ABOUT THIS TASK:
A word-for-word copy of the entries, with images excluded, is the expected answer.

Segment Start: DATA TO PROCESS

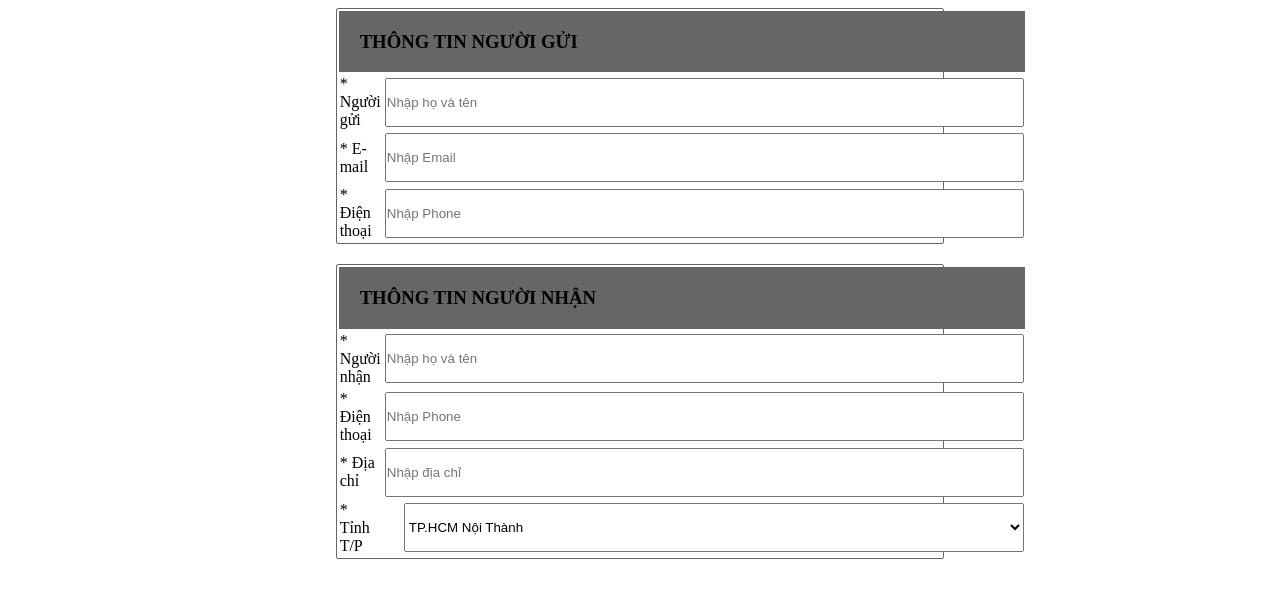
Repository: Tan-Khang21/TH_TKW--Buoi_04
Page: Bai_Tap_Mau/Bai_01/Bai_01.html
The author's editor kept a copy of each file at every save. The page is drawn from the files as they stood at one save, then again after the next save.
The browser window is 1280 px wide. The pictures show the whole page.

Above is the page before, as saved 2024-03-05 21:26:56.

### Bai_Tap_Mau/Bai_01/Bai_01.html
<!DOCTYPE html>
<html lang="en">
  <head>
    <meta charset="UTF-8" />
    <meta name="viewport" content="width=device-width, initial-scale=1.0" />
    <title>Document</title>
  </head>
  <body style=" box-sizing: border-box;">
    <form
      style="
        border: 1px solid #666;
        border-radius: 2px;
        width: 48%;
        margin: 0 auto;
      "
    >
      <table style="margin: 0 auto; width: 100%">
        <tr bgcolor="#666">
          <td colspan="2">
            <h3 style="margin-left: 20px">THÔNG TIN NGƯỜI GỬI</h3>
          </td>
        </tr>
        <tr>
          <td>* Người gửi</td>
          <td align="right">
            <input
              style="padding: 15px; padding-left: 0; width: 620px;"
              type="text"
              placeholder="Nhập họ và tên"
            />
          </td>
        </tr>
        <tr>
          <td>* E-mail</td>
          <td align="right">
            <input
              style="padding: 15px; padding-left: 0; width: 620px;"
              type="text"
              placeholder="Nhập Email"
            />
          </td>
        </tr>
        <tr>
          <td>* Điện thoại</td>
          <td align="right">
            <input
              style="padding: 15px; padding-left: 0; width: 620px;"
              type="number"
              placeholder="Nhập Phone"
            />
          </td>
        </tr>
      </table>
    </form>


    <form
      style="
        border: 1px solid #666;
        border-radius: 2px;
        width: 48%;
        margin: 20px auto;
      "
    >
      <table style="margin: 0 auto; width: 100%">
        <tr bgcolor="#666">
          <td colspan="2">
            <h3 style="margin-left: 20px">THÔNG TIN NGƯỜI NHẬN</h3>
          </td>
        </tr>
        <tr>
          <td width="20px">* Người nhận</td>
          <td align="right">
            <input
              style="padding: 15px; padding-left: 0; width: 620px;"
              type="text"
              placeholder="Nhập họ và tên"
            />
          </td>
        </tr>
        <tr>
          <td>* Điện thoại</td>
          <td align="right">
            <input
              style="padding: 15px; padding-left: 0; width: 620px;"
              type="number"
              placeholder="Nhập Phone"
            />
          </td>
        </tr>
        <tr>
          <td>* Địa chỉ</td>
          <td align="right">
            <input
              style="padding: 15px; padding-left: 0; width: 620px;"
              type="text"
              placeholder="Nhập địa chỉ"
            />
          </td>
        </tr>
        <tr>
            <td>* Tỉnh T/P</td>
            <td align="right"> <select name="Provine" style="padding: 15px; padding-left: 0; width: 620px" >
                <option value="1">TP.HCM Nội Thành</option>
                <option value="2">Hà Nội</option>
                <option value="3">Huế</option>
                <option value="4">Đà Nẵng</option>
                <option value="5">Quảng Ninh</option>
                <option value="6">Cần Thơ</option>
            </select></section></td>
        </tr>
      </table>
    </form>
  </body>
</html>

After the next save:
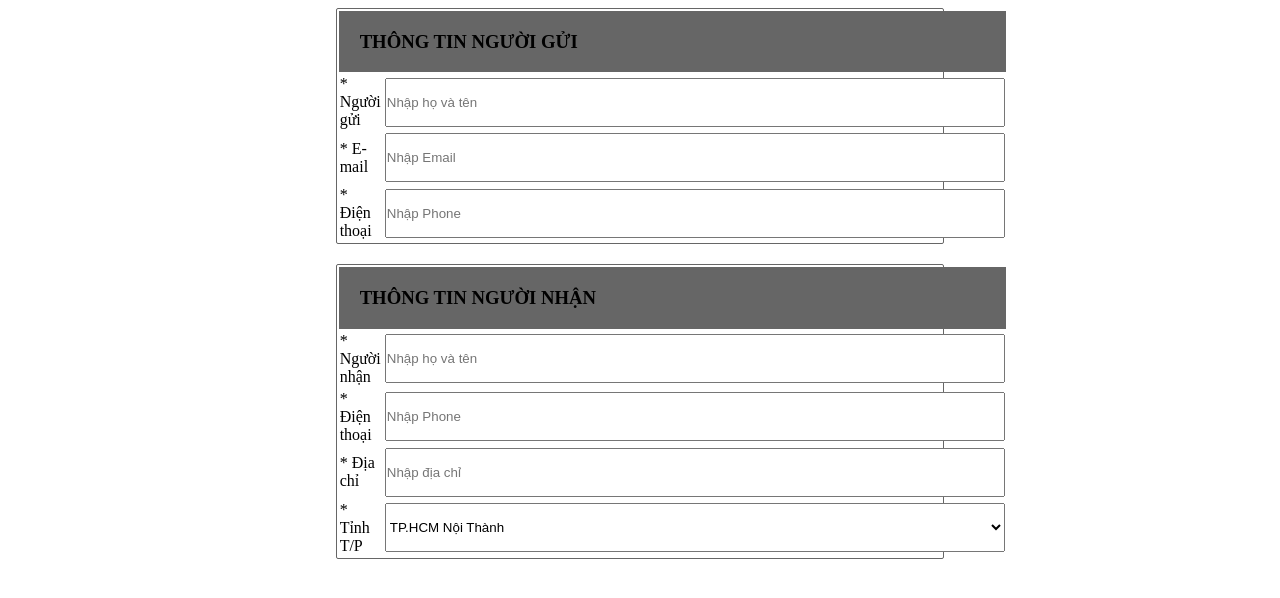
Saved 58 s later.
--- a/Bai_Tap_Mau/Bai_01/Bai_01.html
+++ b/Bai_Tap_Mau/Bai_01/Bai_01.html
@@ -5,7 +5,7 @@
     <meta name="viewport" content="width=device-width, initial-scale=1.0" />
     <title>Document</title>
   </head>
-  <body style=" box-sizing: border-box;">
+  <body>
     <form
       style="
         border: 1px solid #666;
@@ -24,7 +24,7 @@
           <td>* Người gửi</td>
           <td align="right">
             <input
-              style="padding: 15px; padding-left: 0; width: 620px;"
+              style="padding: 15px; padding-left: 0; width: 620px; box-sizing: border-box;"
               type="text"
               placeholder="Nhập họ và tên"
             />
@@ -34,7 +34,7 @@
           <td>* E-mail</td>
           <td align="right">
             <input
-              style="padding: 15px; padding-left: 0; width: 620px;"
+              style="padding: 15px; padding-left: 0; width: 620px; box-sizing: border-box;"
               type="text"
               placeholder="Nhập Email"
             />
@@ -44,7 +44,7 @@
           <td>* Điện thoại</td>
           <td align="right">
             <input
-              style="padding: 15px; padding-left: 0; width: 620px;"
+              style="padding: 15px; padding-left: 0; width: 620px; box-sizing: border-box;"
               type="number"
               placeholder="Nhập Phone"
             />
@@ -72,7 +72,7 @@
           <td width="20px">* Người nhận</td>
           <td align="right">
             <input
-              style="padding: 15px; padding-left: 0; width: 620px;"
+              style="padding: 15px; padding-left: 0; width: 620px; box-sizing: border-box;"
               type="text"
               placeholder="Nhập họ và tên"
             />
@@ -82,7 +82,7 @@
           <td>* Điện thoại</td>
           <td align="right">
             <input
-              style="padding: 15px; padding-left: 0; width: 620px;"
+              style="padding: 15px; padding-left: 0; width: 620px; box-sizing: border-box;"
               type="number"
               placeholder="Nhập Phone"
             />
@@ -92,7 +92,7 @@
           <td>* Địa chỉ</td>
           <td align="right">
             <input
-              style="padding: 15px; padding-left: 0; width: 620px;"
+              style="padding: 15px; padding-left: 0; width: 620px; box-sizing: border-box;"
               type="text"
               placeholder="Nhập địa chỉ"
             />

Segment End: DATA TO PROCESS

ANSWER SECTION:
Repository: Tan-Khang21/TH_TKW--Buoi_04
Page: Bai_Tap_Mau/Bai_01/Bai_01.html
The author's editor kept a copy of each file at every save. The page is drawn from the files as they stood at one save, then again after the next save.
The browser window is 1280 px wide. The pictures show the whole page.

Above is the page before, as saved 2024-03-05 21:26:56.

### Bai_Tap_Mau/Bai_01/Bai_01.html
<!DOCTYPE html>
<html lang="en">
  <head>
    <meta charset="UTF-8" />
    <meta name="viewport" content="width=device-width, initial-scale=1.0" />
    <title>Document</title>
  </head>
  <body style=" box-sizing: border-box;">
    <form
      style="
        border: 1px solid #666;
        border-radius: 2px;
        width: 48%;
        margin: 0 auto;
      "
    >
      <table style="margin: 0 auto; width: 100%">
        <tr bgcolor="#666">
          <td colspan="2">
            <h3 style="margin-left: 20px">THÔNG TIN NGƯỜI GỬI</h3>
          </td>
        </tr>
        <tr>
          <td>* Người gửi</td>
          <td align="right">
            <input
              style="padding: 15px; padding-left: 0; width: 620px;"
              type="text"
              placeholder="Nhập họ và tên"
            />
          </td>
        </tr>
        <tr>
          <td>* E-mail</td>
          <td align="right">
            <input
              style="padding: 15px; padding-left: 0; width: 620px;"
              type="text"
              placeholder="Nhập Email"
            />
          </td>
        </tr>
        <tr>
          <td>* Điện thoại</td>
          <td align="right">
            <input
              style="padding: 15px; padding-left: 0; width: 620px;"
              type="number"
              placeholder="Nhập Phone"
            />
          </td>
        </tr>
      </table>
    </form>


    <form
      style="
        border: 1px solid #666;
        border-radius: 2px;
        width: 48%;
        margin: 20px auto;
      "
    >
      <table style="margin: 0 auto; width: 100%">
        <tr bgcolor="#666">
          <td colspan="2">
            <h3 style="margin-left: 20px">THÔNG TIN NGƯỜI NHẬN</h3>
          </td>
        </tr>
        <tr>
          <td width="20px">* Người nhận</td>
          <td align="right">
            <input
              style="padding: 15px; padding-left: 0; width: 620px;"
              type="text"
              placeholder="Nhập họ và tên"
            />
          </td>
        </tr>
        <tr>
          <td>* Điện thoại</td>
          <td align="right">
            <input
              style="padding: 15px; padding-left: 0; width: 620px;"
              type="number"
              placeholder="Nhập Phone"
            />
          </td>
        </tr>
        <tr>
          <td>* Địa chỉ</td>
          <td align="right">
            <input
              style="padding: 15px; padding-left: 0; width: 620px;"
              type="text"
              placeholder="Nhập địa chỉ"
            />
          </td>
        </tr>
        <tr>
            <td>* Tỉnh T/P</td>
            <td align="right"> <select name="Provine" style="padding: 15px; padding-left: 0; width: 620px" >
                <option value="1">TP.HCM Nội Thành</option>
                <option value="2">Hà Nội</option>
                <option value="3">Huế</option>
                <option value="4">Đà Nẵng</option>
                <option value="5">Quảng Ninh</option>
                <option value="6">Cần Thơ</option>
            </select></section></td>
        </tr>
      </table>
    </form>
  </body>
</html>

After the next save:
Saved 58 s later.
--- a/Bai_Tap_Mau/Bai_01/Bai_01.html
+++ b/Bai_Tap_Mau/Bai_01/Bai_01.html
@@ -5,7 +5,7 @@
     <meta name="viewport" content="width=device-width, initial-scale=1.0" />
     <title>Document</title>
   </head>
-  <body style=" box-sizing: border-box;">
+  <body>
     <form
       style="
         border: 1px solid #666;
@@ -24,7 +24,7 @@
           <td>* Người gửi</td>
           <td align="right">
             <input
-              style="padding: 15px; padding-left: 0; width: 620px;"
+              style="padding: 15px; padding-left: 0; width: 620px; box-sizing: border-box;"
               type="text"
               placeholder="Nhập họ và tên"
             />
@@ -34,7 +34,7 @@
           <td>* E-mail</td>
           <td align="right">
             <input
-              style="padding: 15px; padding-left: 0; width: 620px;"
+              style="padding: 15px; padding-left: 0; width: 620px; box-sizing: border-box;"
               type="text"
               placeholder="Nhập Email"
             />
@@ -44,7 +44,7 @@
           <td>* Điện thoại</td>
           <td align="right">
             <input
-              style="padding: 15px; padding-left: 0; width: 620px;"
+              style="padding: 15px; padding-left: 0; width: 620px; box-sizing: border-box;"
               type="number"
               placeholder="Nhập Phone"
             />
@@ -72,7 +72,7 @@
           <td width="20px">* Người nhận</td>
           <td align="right">
             <input
-              style="padding: 15px; padding-left: 0; width: 620px;"
+              style="padding: 15px; padding-left: 0; width: 620px; box-sizing: border-box;"
               type="text"
               placeholder="Nhập họ và tên"
             />
@@ -82,7 +82,7 @@
           <td>* Điện thoại</td>
           <td align="right">
             <input
-              style="padding: 15px; padding-left: 0; width: 620px;"
+              style="padding: 15px; padding-left: 0; width: 620px; box-sizing: border-box;"
               type="number"
               placeholder="Nhập Phone"
             />
@@ -92,7 +92,7 @@
           <td>* Địa chỉ</td>
           <td align="right">
             <input
-              style="padding: 15px; padding-left: 0; width: 620px;"
+              style="padding: 15px; padding-left: 0; width: 620px; box-sizing: border-box;"
               type="text"
               placeholder="Nhập địa chỉ"
             />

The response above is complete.